In a bid to give the near-insolvent private nuclear-power generator more time to sort out its financial woes, the British government extended its emergency loan to British Energy until September 2004, although the existing £650m loan has been cut to £200m.
According to British Energys website, Her Majestys Government, or HMG, has agreed to extend the loan agreement, entered into on September 26th last year, in order to provide financial stability and security while the company seeks to achieve the restructuring announced on November 28th 2002.
British government to the rescue
On November 28th last year, the Secretary of the Department of Trade and Industry, Patricia Hewitt, announced the governments support of British Energys solvent restructuring plan, which calls for the company to make payments to a Nuclear Liability Fund. This will be used to pay for the costs of decommissioning the companys power stations. The government extended to March 9th £650m in loans to British Energy.
The loan will now mature on 30 September 30th 2004 or the date on which the companys restructuring plan becomes effective, although it will be reduced from £650m to £200m to provide working capital for the business and collateral to support its UK trading operations. HMG will be entitled to require immediate prepayment of the loan if British Energy does not obtain formal approvals to the standstill agreements — announced February 14th — by March 25th from its creditors or if in the opinion of the Secretary of State the restructuring cannot be implemented in the timescale envisaged.
But while British Energy had repaid money owed under its existing credit facility ahead of the March 9th deadline imposed by the European Union, the companys long-term future is still uncertain.
British Energy and Exelon Generation Company LLC announced September last year their intention to sell their interests in AmerGen, which owns and operates three nuclear power stations in the US.
In accordance with the restructuring principles announced on November 28th, British Energy had taken steps to realise its 50% share in AmerGen and to be in a position to execute a sale agreement by June 30th deadline.
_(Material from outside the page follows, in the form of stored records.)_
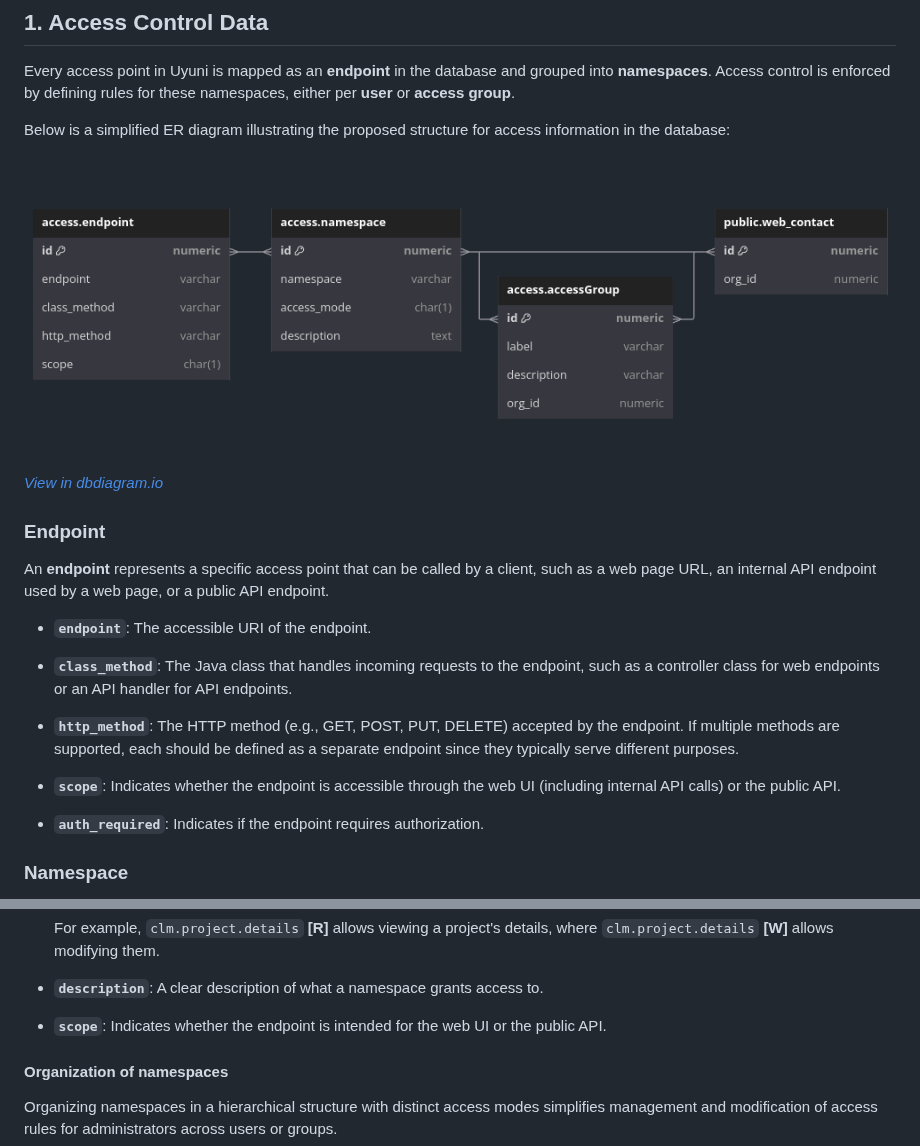
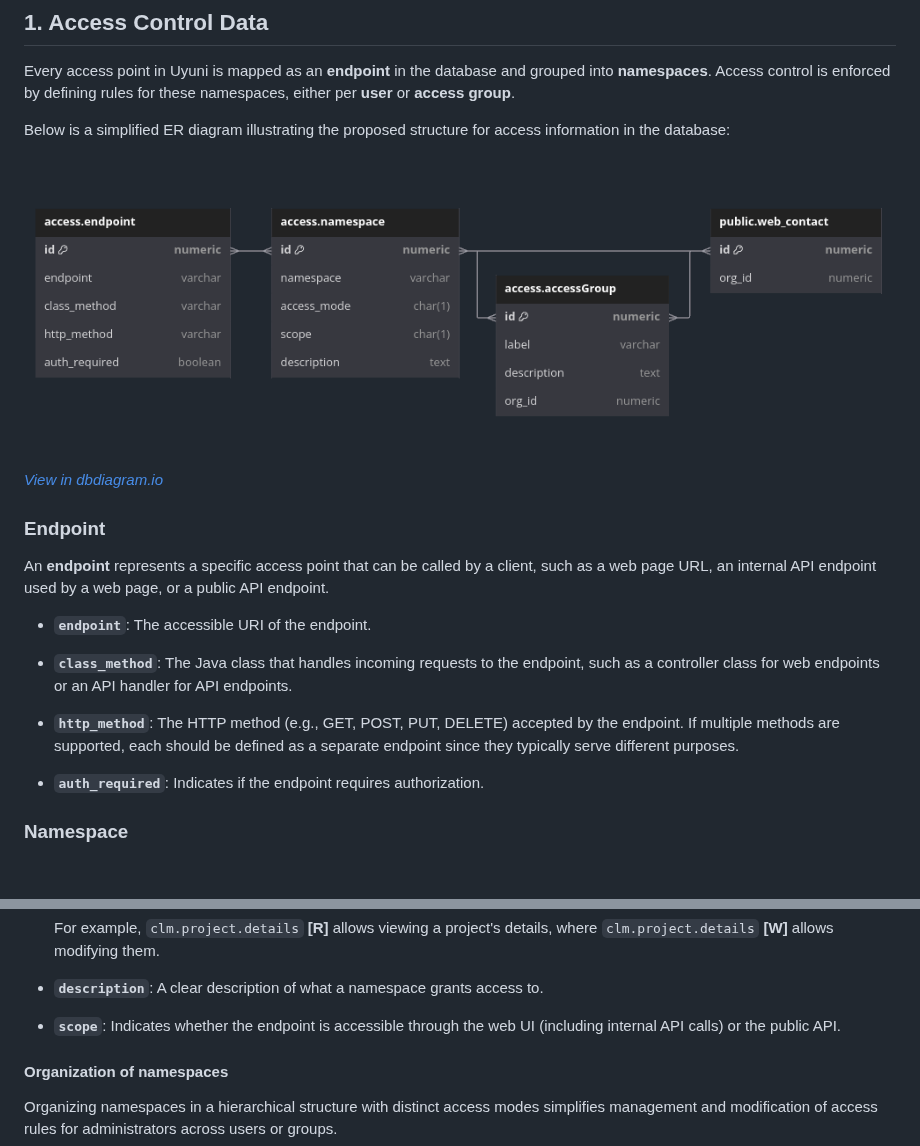
Before and after one commit to uyuni-project/uyuni-rfc, a Markdown page: accepted/00000-rbac.md, 2 parts joined by grey strips. Rendered like a GitHub page; pictures changed too: accepted/images/00000-rbac-er-diagram.png; blank space fills up the shorter version.

Commit message:
Update ER diagram

```diff
--- a/accepted/00000-rbac.md
+++ b/accepted/00000-rbac.md
@@ -79,8 +79,6 @@ An **endpoint** represents a specific access point that can be called by a clien
 
 - **`http_method`**: The HTTP method (e.g., GET, POST, PUT, DELETE) accepted by the endpoint. If multiple methods are supported, each should be defined as a separate endpoint since they typically serve different purposes.
 
-- **`scope`**: Indicates whether the endpoint is accessible through the web UI (including internal API calls) or the public API.
-
 - **`auth_required`**: Indicates if the endpoint requires authorization.
 
 ### Namespace
@@ -99,7 +97,7 @@ A **namespace** is a logical grouping of endpoints that performs a specific task
 
 - **`description`**: A clear description of what a namespace grants access to.
 
-- **`scope`**: Indicates whether the endpoint is intended for the web UI or the public API.
+- **`scope`**: Indicates whether the endpoint is accessible through the web UI (including internal API calls) or the public API.
 
 #### Organization of namespaces
 
```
Apparently, British Energy had been planning to use the cash from the sale of AmerGen to repay the government loan.
But British Energy called a halt to the sale of AmerGen because "none of the proposals received adequately reflected the intrinsic value of AmerGen", although it still aims to meet the June deadline for the sale of AmerGen.
British Energy — which owns eight nuclear power plants, employs 5,200 staff and provides 20% of Britains total electricity supply — fell into a financial quagmire September last year when company managers appealed for government aid on September 5th. The company has been badly hit by the increased competitiveness of the UK’s wholesale electricity market brought about by energy market liberalisation, which it believes favours non-nuclear producers of electricity. One consequence of energy liberalisation is that energy wholesale prices have fallen by around 40% since 1998. And at the current energy wholesale price British Energy continues to make a loss.
British Energy must pay the carbon tax aimed at reducing CO2 emissions, although nuclear power produces no CO2 emissions and must also pay British Nuclear Fuels Limited £300m a year for spent nuclear fuel to be reprocessed.